Problem requirements:
Give back the full set of entries that follows, exactly as written.

Provided records:
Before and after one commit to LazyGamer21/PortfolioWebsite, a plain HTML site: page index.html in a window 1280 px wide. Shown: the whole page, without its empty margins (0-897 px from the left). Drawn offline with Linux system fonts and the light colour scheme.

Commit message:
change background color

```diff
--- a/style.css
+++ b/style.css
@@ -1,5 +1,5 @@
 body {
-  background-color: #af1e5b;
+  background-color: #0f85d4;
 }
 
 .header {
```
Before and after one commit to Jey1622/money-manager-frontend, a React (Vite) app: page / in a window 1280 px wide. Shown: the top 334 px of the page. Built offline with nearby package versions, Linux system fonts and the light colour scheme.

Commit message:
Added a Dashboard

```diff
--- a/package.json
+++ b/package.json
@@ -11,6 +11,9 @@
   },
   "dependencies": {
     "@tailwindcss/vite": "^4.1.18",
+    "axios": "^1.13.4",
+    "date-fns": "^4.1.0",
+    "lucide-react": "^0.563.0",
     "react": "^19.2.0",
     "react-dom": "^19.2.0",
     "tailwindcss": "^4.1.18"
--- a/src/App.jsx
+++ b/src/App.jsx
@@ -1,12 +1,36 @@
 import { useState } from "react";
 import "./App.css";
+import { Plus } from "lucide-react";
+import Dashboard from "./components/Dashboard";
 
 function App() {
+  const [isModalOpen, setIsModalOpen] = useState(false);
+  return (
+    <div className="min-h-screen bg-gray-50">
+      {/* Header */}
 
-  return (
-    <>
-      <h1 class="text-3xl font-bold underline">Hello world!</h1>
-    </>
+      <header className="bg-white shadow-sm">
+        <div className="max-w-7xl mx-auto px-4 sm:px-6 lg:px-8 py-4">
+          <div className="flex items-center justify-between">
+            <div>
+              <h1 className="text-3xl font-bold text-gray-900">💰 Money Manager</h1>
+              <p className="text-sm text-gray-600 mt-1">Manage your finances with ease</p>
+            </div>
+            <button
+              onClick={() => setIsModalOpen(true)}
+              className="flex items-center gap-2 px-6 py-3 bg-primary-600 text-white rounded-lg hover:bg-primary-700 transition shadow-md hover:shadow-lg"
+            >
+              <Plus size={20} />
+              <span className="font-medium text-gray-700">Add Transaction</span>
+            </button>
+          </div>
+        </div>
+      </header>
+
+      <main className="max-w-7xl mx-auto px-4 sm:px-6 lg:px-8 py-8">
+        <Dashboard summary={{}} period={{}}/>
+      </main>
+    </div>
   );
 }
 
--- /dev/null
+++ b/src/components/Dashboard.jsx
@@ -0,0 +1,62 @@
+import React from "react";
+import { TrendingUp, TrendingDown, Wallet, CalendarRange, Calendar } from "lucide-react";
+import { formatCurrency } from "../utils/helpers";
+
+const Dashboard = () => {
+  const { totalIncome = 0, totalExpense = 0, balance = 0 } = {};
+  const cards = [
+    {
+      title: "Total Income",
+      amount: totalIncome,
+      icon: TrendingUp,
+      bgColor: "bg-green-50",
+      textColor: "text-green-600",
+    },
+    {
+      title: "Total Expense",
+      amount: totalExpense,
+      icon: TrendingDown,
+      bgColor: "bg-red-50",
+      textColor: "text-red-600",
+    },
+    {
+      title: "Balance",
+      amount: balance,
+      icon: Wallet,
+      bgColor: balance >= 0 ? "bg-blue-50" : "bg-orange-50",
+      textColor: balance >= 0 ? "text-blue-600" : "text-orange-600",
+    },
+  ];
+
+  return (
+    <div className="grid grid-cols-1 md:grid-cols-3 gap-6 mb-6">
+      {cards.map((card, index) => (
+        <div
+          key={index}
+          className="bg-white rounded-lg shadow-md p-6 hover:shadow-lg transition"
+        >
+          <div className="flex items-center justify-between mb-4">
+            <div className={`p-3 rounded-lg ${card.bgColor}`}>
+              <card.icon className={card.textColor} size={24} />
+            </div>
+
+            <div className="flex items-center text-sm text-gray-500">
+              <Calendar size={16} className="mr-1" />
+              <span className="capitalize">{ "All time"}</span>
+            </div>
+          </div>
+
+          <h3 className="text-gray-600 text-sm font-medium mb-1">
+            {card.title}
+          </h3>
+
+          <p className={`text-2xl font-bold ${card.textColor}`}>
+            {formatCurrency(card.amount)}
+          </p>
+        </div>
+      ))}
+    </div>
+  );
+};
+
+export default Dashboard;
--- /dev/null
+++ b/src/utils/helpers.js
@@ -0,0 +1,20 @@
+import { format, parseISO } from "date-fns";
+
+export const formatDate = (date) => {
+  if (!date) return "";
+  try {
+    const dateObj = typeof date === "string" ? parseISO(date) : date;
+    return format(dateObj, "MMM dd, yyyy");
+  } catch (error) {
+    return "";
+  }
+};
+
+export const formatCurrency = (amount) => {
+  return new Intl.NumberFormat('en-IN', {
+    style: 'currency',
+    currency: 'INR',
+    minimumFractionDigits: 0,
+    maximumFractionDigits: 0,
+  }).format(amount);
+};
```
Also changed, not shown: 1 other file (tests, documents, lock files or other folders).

Answer to this problem:
Before and after one commit to LazyGamer21/PortfolioWebsite, a plain HTML site: page index.html in a window 1280 px wide. Shown: the whole page, without its empty margins (0-897 px from the left). Drawn offline with Linux system fonts and the light colour scheme.

Commit message:
change background color

```diff
--- a/style.css
+++ b/style.css
@@ -1,5 +1,5 @@
 body {
-  background-color: #af1e5b;
+  background-color: #0f85d4;
 }
 
 .header {
```
Before and after one commit to Jey1622/money-manager-frontend, a React (Vite) app: page / in a window 1280 px wide. Shown: the top 334 px of the page. Built offline with nearby package versions, Linux system fonts and the light colour scheme.

Commit message:
Added a Dashboard

```diff
--- a/package.json
+++ b/package.json
@@ -11,6 +11,9 @@
   },
   "dependencies": {
     "@tailwindcss/vite": "^4.1.18",
+    "axios": "^1.13.4",
+    "date-fns": "^4.1.0",
+    "lucide-react": "^0.563.0",
     "react": "^19.2.0",
     "react-dom": "^19.2.0",
     "tailwindcss": "^4.1.18"
--- a/src/App.jsx
+++ b/src/App.jsx
@@ -1,12 +1,36 @@
 import { useState } from "react";
 import "./App.css";
+import { Plus } from "lucide-react";
+import Dashboard from "./components/Dashboard";
 
 function App() {
+  const [isModalOpen, setIsModalOpen] = useState(false);
+  return (
+    <div className="min-h-screen bg-gray-50">
+      {/* Header */}
 
-  return (
-    <>
-      <h1 class="text-3xl font-bold underline">Hello world!</h1>
-    </>
+      <header className="bg-white shadow-sm">
+        <div className="max-w-7xl mx-auto px-4 sm:px-6 lg:px-8 py-4">
+          <div className="flex items-center justify-between">
+            <div>
+              <h1 className="text-3xl font-bold text-gray-900">💰 Money Manager</h1>
+              <p className="text-sm text-gray-600 mt-1">Manage your finances with ease</p>
+            </div>
+            <button
+              onClick={() => setIsModalOpen(true)}
+              className="flex items-center gap-2 px-6 py-3 bg-primary-600 text-white rounded-lg hover:bg-primary-700 transition shadow-md hover:shadow-lg"
+            >
+              <Plus size={20} />
+              <span className="font-medium text-gray-700">Add Transaction</span>
+            </button>
+          </div>
+        </div>
+      </header>
+
+      <main className="max-w-7xl mx-auto px-4 sm:px-6 lg:px-8 py-8">
+        <Dashboard summary={{}} period={{}}/>
+      </main>
+    </div>
   );
 }
 
--- /dev/null
+++ b/src/components/Dashboard.jsx
@@ -0,0 +1,62 @@
+import React from "react";
+import { TrendingUp, TrendingDown, Wallet, CalendarRange, Calendar } from "lucide-react";
+import { formatCurrency } from "../utils/helpers";
+
+const Dashboard = () => {
+  const { totalIncome = 0, totalExpense = 0, balance = 0 } = {};
+  const cards = [
+    {
+      title: "Total Income",
+      amount: totalIncome,
+      icon: TrendingUp,
+      bgColor: "bg-green-50",
+      textColor: "text-green-600",
+    },
+    {
+      title: "Total Expense",
+      amount: totalExpense,
+      icon: TrendingDown,
+      bgColor: "bg-red-50",
+      textColor: "text-red-600",
+    },
+    {
+      title: "Balance",
+      amount: balance,
+      icon: Wallet,
+      bgColor: balance >= 0 ? "bg-blue-50" : "bg-orange-50",
+      textColor: balance >= 0 ? "text-blue-600" : "text-orange-600",
+    },
+  ];
+
+  return (
+    <div className="grid grid-cols-1 md:grid-cols-3 gap-6 mb-6">
+      {cards.map((card, index) => (
+        <div
+          key={index}
+          className="bg-white rounded-lg shadow-md p-6 hover:shadow-lg transition"
+        >
+          <div className="flex items-center justify-between mb-4">
+            <div className={`p-3 rounded-lg ${card.bgColor}`}>
+              <card.icon className={card.textColor} size={24} />
+            </div>
+
+            <div className="flex items-center text-sm text-gray-500">
+              <Calendar size={16} className="mr-1" />
+              <span className="capitalize">{ "All time"}</span>
+            </div>
+          </div>
+
+          <h3 className="text-gray-600 text-sm font-medium mb-1">
+            {card.title}
+          </h3>
+
+          <p className={`text-2xl font-bold ${card.textColor}`}>
+            {formatCurrency(card.amount)}
+          </p>
+        </div>
+      ))}
+    </div>
+  );
+};
+
+export default Dashboard;
--- /dev/null
+++ b/src/utils/helpers.js
@@ -0,0 +1,20 @@
+import { format, parseISO } from "date-fns";
+
+export const formatDate = (date) => {
+  if (!date) return "";
+  try {
+    const dateObj = typeof date === "string" ? parseISO(date) : date;
+    return format(dateObj, "MMM dd, yyyy");
+  } catch (error) {
+    return "";
+  }
+};
+
+export const formatCurrency = (amount) => {
+  return new Intl.NumberFormat('en-IN', {
+    style: 'currency',
+    currency: 'INR',
+    minimumFractionDigits: 0,
+    maximumFractionDigits: 0,
+  }).format(amount);
+};
```
Also changed, not shown: 1 other file (tests, documents, lock files or other folders).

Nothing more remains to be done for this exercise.